When Politicians are buffeted by political pressures arising from effectual policies, they stirr local controversies or invent foreign enemies to take the sail out of the criticism of their policy failures. British Prime Minister, David Cameron, has just plunged into such muddy waters, ostensibly to deflect attention from a myriad of social issues that confront his Conservative/Liberal coalition government.
Mr. Cameron, a member of the established Church of England, has been quite vocal about his beliefs in recent times and that, in our view, should not be a problem. But politicization of faith is what stinks. His Labour predecessor, Mr. Tony Blair, a devout Anglican Christian who converted to Catholicism in 2007, said last week that he refrained from talking about his faith and belief because “you always get into trouble talking about it”.
Mr. Cameron went beyond the affirmation of his belief, when in an article he wrote in the Church Times, an Anglican newspaper, he urged Christians to only be more “evangelical” about their faith and their “Christian country”. “I believe we should be more confident about our status as a Christian country, more ambitious about expanding the role of faith-based organization ….”

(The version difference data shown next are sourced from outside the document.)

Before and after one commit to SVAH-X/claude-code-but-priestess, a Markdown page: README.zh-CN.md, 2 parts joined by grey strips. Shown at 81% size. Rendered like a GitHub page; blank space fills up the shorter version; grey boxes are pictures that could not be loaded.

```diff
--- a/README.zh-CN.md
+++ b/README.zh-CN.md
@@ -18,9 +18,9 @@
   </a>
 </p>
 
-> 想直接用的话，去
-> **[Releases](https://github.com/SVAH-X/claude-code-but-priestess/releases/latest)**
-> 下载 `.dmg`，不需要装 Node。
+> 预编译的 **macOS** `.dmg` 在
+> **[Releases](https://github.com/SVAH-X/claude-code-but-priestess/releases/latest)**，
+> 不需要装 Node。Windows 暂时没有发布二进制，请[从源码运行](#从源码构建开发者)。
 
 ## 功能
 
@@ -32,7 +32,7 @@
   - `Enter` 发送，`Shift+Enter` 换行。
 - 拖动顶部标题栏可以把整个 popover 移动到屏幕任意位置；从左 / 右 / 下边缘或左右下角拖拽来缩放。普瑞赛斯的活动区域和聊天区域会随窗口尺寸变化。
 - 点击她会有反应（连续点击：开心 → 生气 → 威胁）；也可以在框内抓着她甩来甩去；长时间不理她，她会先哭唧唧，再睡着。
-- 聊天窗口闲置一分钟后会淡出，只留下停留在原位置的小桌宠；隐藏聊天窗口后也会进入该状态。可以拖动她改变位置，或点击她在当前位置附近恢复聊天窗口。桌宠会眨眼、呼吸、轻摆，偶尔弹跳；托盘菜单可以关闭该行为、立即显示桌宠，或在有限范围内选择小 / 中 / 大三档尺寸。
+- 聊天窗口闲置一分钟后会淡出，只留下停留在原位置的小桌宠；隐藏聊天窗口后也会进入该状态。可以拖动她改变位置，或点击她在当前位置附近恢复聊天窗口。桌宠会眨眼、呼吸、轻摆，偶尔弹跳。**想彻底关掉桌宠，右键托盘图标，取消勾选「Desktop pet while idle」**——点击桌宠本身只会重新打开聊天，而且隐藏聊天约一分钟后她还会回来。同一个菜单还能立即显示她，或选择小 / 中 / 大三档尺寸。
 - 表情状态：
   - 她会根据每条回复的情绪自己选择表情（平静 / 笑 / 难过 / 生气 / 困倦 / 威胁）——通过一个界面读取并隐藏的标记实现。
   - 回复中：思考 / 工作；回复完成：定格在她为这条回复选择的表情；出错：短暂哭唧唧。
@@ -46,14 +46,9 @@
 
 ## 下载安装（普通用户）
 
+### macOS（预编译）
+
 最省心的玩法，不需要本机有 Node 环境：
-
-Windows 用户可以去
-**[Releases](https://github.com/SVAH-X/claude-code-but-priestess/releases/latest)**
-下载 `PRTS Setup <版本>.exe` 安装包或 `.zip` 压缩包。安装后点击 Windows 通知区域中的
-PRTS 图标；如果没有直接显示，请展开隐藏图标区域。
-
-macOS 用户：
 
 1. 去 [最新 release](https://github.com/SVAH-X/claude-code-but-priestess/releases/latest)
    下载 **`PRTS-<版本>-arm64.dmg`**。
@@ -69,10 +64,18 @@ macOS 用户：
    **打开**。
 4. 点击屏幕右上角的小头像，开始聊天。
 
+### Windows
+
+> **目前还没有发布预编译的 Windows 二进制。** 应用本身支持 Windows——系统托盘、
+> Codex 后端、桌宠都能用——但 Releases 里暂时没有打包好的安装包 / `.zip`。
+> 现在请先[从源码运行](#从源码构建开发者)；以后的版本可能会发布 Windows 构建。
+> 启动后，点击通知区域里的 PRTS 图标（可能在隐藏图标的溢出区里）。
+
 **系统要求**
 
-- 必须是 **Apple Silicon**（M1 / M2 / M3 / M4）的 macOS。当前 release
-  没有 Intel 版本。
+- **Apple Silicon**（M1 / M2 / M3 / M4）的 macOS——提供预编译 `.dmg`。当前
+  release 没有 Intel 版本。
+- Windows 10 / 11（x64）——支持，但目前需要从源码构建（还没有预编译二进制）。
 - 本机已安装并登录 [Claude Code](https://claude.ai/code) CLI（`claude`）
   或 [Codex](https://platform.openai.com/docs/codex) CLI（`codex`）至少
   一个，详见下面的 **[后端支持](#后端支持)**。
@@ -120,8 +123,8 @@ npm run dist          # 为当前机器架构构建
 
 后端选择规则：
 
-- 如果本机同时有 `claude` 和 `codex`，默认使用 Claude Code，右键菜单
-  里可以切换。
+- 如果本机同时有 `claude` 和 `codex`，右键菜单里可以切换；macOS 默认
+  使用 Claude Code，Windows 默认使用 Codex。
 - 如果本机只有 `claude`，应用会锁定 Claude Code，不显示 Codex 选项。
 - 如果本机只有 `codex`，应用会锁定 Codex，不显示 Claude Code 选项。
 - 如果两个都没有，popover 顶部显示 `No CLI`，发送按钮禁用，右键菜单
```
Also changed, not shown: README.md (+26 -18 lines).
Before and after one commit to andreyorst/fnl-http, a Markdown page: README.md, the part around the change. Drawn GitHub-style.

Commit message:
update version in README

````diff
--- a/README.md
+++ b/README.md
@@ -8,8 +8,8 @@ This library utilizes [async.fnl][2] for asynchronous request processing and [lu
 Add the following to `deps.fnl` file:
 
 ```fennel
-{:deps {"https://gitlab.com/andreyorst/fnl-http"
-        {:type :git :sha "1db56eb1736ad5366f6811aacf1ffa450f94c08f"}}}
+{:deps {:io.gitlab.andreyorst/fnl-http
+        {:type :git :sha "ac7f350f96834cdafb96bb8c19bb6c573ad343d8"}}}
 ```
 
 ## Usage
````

Apart from the controversy his comments have stirred in the U.K, prompting 55 public figures to denounce him for sowing the seeds of sectarianism and division, the premier let out of the bag what people of other faiths have long suspected – that western secularism is actually Christianity is a disguise. Many multi-religious societies in the developing world have been encouraged by the west to uphold secularism as a way of keeping out religion from public life. But for good reasons, many other faiths viewed secularism with suspicion. Now that Mr. Cameron has let out what secularism means in actual sense, we hope that it does not disturb the fragile base of the dubious secularism of non-western societies.
Mr. Cameron, for approving gay marriages, is at loggerheads with many Christian leaders and his government’s austerity measures are seen as a return to Thatcherism. And given the intense pressure under which he finds himself, he must have thought playing to the gallery would moderate rising discontent in the UK. However, in seeking to douse a consequence of policy bankruptcy, Mr. Cameron may have actually stumbled into a larger and consuming controversy.
In the 2011 census, 59.3% of people in England and Wales said that they were Christian, down from 71.7% ten years earlier. The number of those reporting no religion rose to 25.1% from 14.8% in 2011. While these figures may not detract from the country’s Christian heritage, secularism in the western context has emphasized the neutrality of the state in religious matters. For the head of government to openly affirm the sectarian character of his state and society raises fundamental questions and brings back to the issues that secularism had intended to solve. Its consequences could be fatal.